3 Leave a comment on paragraph 3 0 The Met. provides a playground for Ovid to showcase his most characteristic storytelling devices. There are long catalogues that inform the reader of essential canine and arboreal vocabulary. Other passages detail characters in miraculously grotesque detail, making for memorable images of personas and places that frame a story precisely how Ovid would like it to be framed (Miller 1916). The vocabulary itself is unique in the many hapax legomena that, while perhaps frustrating to a first-time reader, provide a good example of Ovid’s creativity and artistic vision manifested in the text itself. When taken as a whole, the last characteristic of Ovid that is most striking is the strange humor that somehow prevails through passages that portray grave abductions, murders, and sexual assaults. However, given the seriousness of these affronts, a modern reader might have an especially troubled time finding the humor in Ovid.

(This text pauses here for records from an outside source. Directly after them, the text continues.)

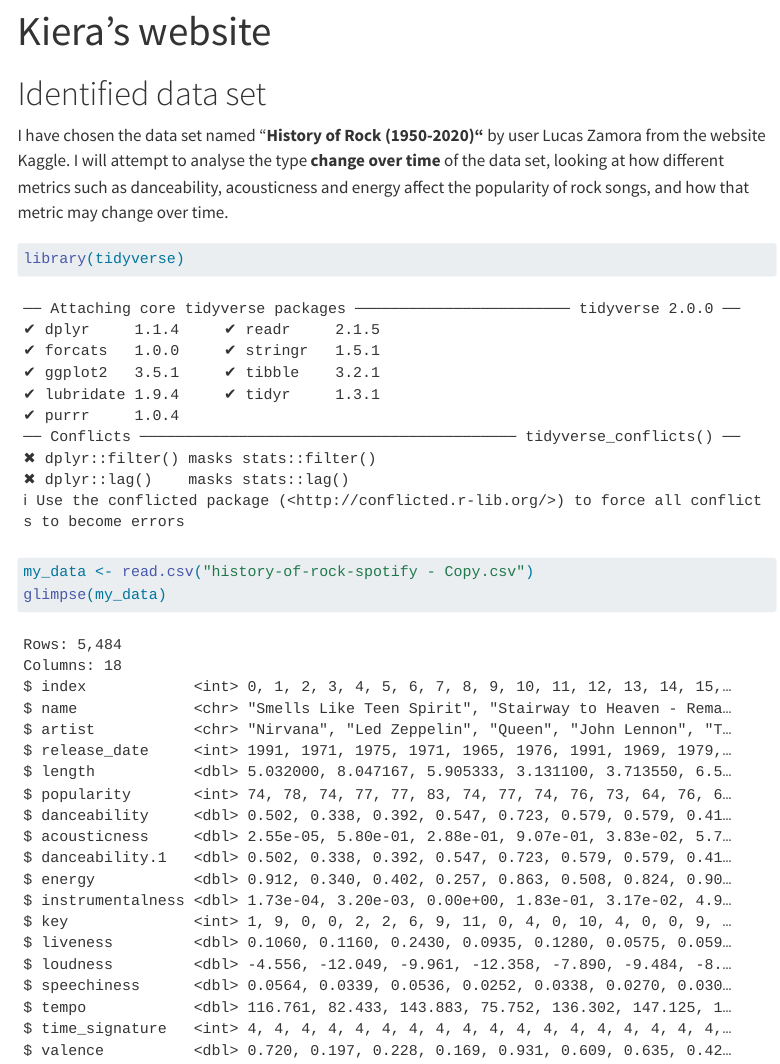
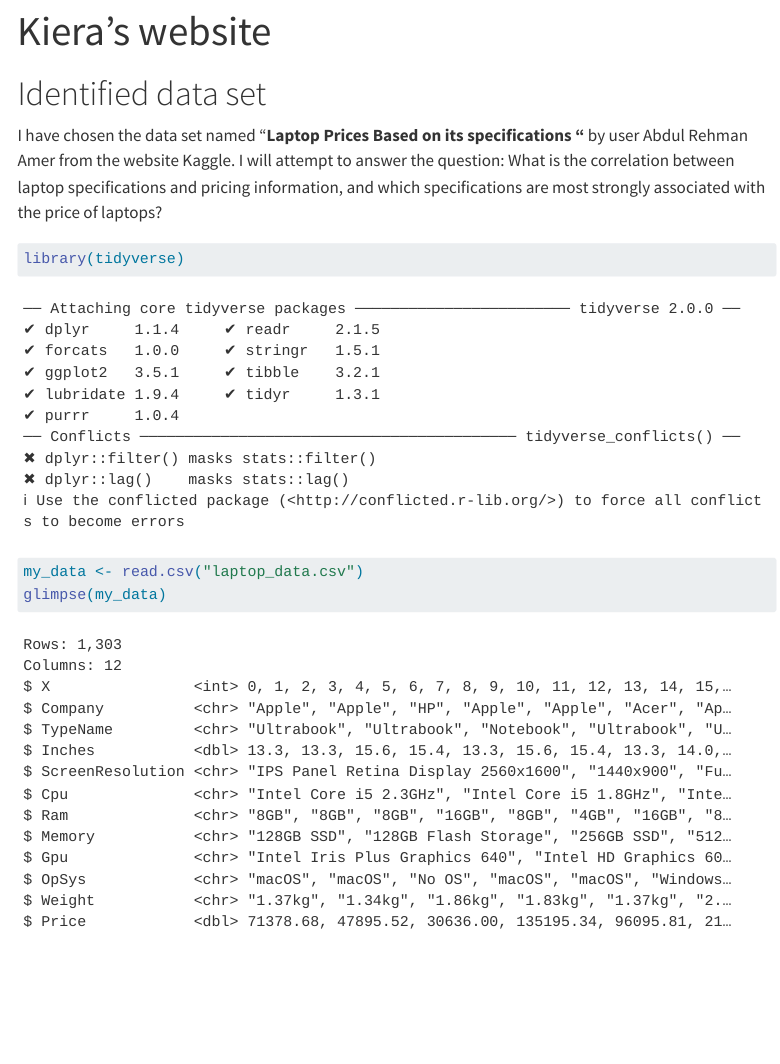
Before and after one commit to iaekr/iaekr.github.io, a Quarto document (index.qmd): the page in a window 1100 px wide, from its top. Rendered offline with R 4.5, knitr and Pandoc in place of Quarto, with nearby package versions; menus at the side of the page are left out.

Commit message:
try again

````diff
--- a/index.qmd
+++ b/index.qmd
@@ -4,10 +4,10 @@ title: "Kiera's website"
 
 # Identified data set
 
-I have chosen the data set named "**History of Rock (1950-2020)"** by user Lucas Zamora from the website Kaggle. I will attempt to analyse the type **change over time** of the data set, looking at how different metrics such as danceability, acousticness and energy affect the popularity of rock songs, and how that metric may change over time.
+I have chosen the data set named "**Laptop Prices Based on its specifications "** by user Abdul Rehman Amer from the website Kaggle. I will attempt to answer the question: What is the correlation between laptop specifications and pricing information, and which specifications are most strongly associated with the price of laptops?
 
 ```{r}
 library(tidyverse)
-my_data <- read.csv("history-of-rock-spotify - Copy.csv")
+my_data <- read.csv("laptop_data.csv")
 glimpse(my_data)
 ```
````
Also changed, not shown: personal_app/app.R (added).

4 Leave a comment on paragraph 4 0 The varying subject matter and narrators within the wide scope of stories Ovid attempts to tell in the Met. are achieved through a complex narrative style of Ovid’s own. A first-time reader particularly might take a particularly strong liking or distaste towards the unique storytelling of Ovid, but it is important to keep an open mind through repeated readings, as Ovid’s multi-variable narrative framework lends itself to many diversely valid critiques. 

Bibliography

5 Leave a comment on paragraph 5 0 Anderson, William S. 1997. Ovid’s Metamorphoses Books 1–5. Norman: University of Oklahoma Press.

6 Leave a comment on paragraph 6 0 Kenney, E.J. 2002. “Ovid’s Language and Style,” in Brill’s Companion to Ovid, ed. Barbara Weiden Boyd. Leiden: Brill, 27–89.

7 Leave a comment on paragraph 7 0 Miller, Frank J. 1916. “Some Features of Ovid’s Style: I. Personification of Abstractions.” The Classical Association of the Middle West and South 11.9: 516–534

8 Leave a comment on paragraph 8 0 — . 1920. “Some Features of Ovid’s Style: II. The Dramatic Element in the Metamorphoses.” The Classical Association of the Middle West and South 15.7: 417–435.

9 Leave a comment on paragraph 9 0  — . 1921. “Some Features of Ovid’s Style: III. Ovid’s Methods of Ordering and Transition in the Metamorphoses.” The Classical Association of the Middle West and South 16.8: 464–476.

Source: https://iris.haverford.edu/echo/how-to-read-ovid-a-guide-to-ovidian-style/